The lawsuit filed Monday in Cook County Circuit Court states the city has paid nearly $9.5 million for filling opioid prescriptions since 2007. It alleges the pharmaceutical companies’ marketing of opioids for long-term use to treat non-cancer pain was false, misleading and “unsupported by science.”
The suit also claims drugmakers attempted to expand the long-term use of opioids beyond the treatment of cancer pain to reap bigger profits. The damages would be determined at trial if the city were successful in its case.
“In order to expand the market for opioids and realize blockbuster profits, [the five companies] needed to create a sea-change in medical and public perception that would permit the use of opioids for long periods of time to treat more common aches and pains, like lower back pain, arthritis, and headaches,” the lawsuit states. The companies, the suit alleges, “set out to, and did, reverse the popular and medical understanding of opioids.”
Chicago’s state lawsuit is strikingly similar to one filed by two California counties last month. Both lawsuits name Johnson & Johnson’s Janssen Pharmaceuticals, Purdue Pharma, Actavis, Endo Health Solutions Inc., and Teva Pharmaceutical Industries’ Cephalon Inc.
Washington, D.C.-based law firm Cohen Milstein Sellers & Toll, which specializes in consumer complaints, is involved in both the California and Chicago cases.
Chicago subpoenaed documents from the companies “to determine if we had the basis to sue,” city spokeswoman Shannon Breymaier said. The city has worked with Cohen Milstein on other legal matters and the current case began more than a year ago under Chicago Mayor Rahm Emanuel’s direction, she said.
“We have been out in front of this, and were the first city to start investigating this kind of lawsuit,” Breymaier said.
Janssen spokeswoman Robyn Frenze said in an email that the company is “committed to ethical business practices and responsible promotion, prescribing and use of all our medications.”
“We’re currently reviewing the complaint,” Frenze said.
Purdue Pharma spokesman Robert Josephson said the company hasn’t received the complaint and has no comment. The other companies named in the complaint didn’t immediately respond to requests for comment from The Associated Press.
In 2007, Purdue, which makes OxyContin, and three of its former executives agreed to pay $634 million to settle criminal and civil charges filed by the U.S. Department of Justice. The charges alleged the company misled regulators, doctors and patients about the potential for addiction and abuse.
Purdue has since introduced a new version of OxyContin aimed at preventing abuse. It’s more difficult to crush, break or dissolve.
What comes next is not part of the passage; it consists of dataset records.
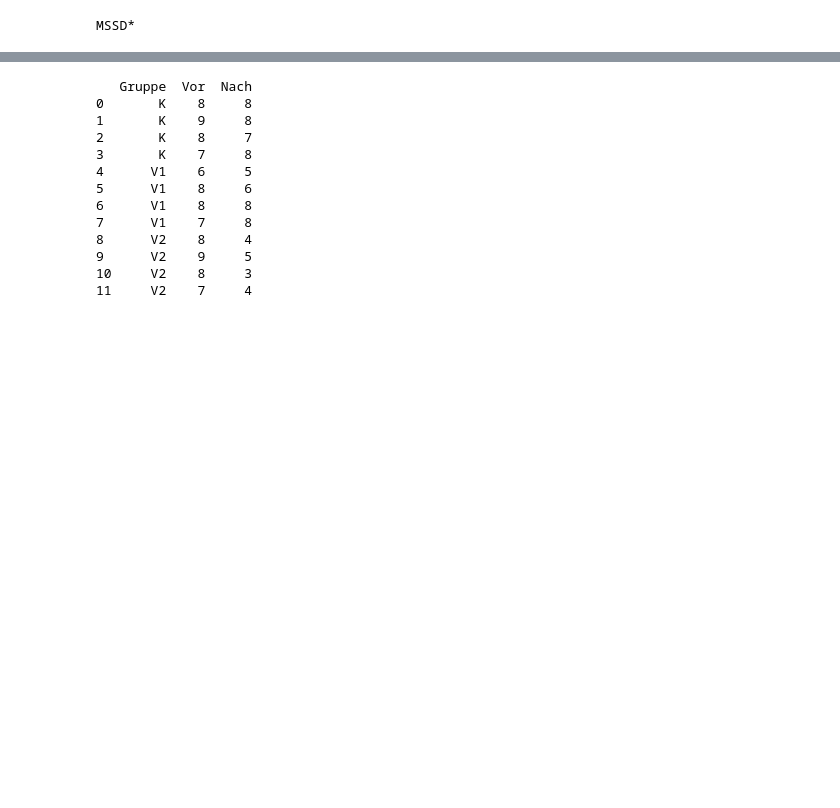
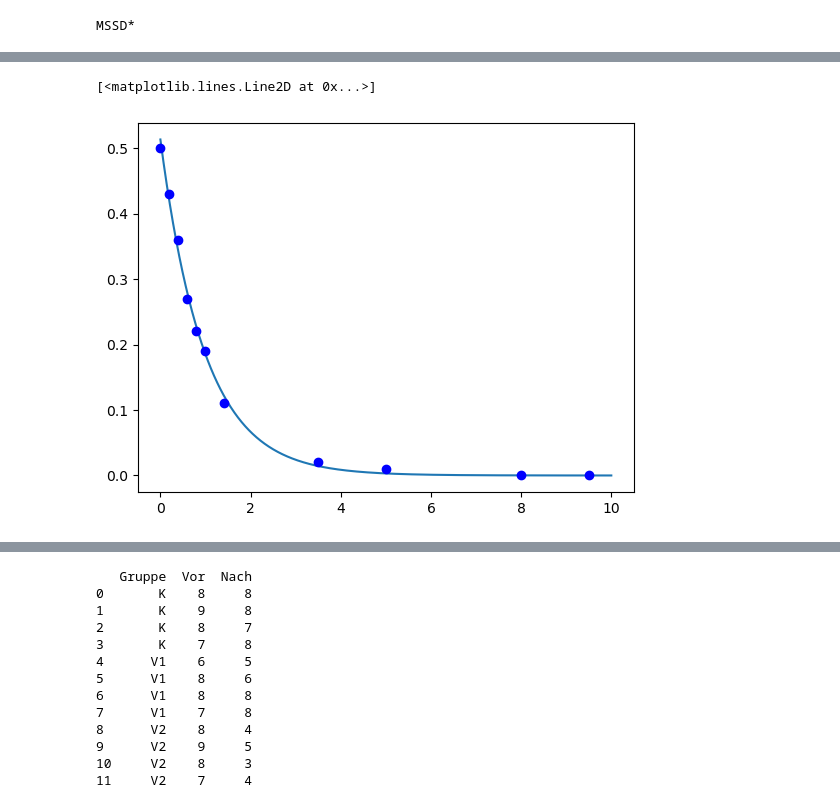
Before and after one commit to Accio/2024-02-Roche-Schullabor-Experio, a Jupyter notebook: 2023-03-experio.ipynb, the cells around one changed output, grey strips where cells are left out. Saved outputs shown, nothing was run; the diff lists cells and outputs as text; code cells hidden in the pictures; blank space fills up the shorter version.

```diff
--- a/2023-03-experio.ipynb
+++ b/2023-03-experio.ipynb
@@ -57,0 +91,3 @@ MSSD*
+# %%
+def iv_exp(t, k, C0):
+    return C0 * np.exp(-k * t)
@@ -57,0 +97,10 @@ MSSD*
+# %%
+popt, pcov = curve_fit(iv_exp, zeit, iv)
+xx = np.linspace(0, 10, 1000)
+fit_val = iv_exp(xx, *popt)
+
+plt.plot(xx, fit_val)
+plt.plot(zeit, iv, 'bo')
+# %% [output]
+[<matplotlib.lines.Line2D at 0x...>]
+[figure, added]
```
Also changed, not shown: parts of 11 cells of this notebook, 2 other files.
Mayor Emanuel released a statement criticizing drugmakers for deceiving the public about the “true risks and benefits of highly potent and highly addictive painkillers in order to expand their customer base and increase their bottom line.”
“This has led to a dramatic rise in drug addiction, overdose and diversion in communities across the nation, and Chicago is not immune to this epidemic,” Emanuel said. “Today, we’re saying enough is enough – it’s time for these companies to end these irresponsible practices and be held accountable for their deceptive actions.”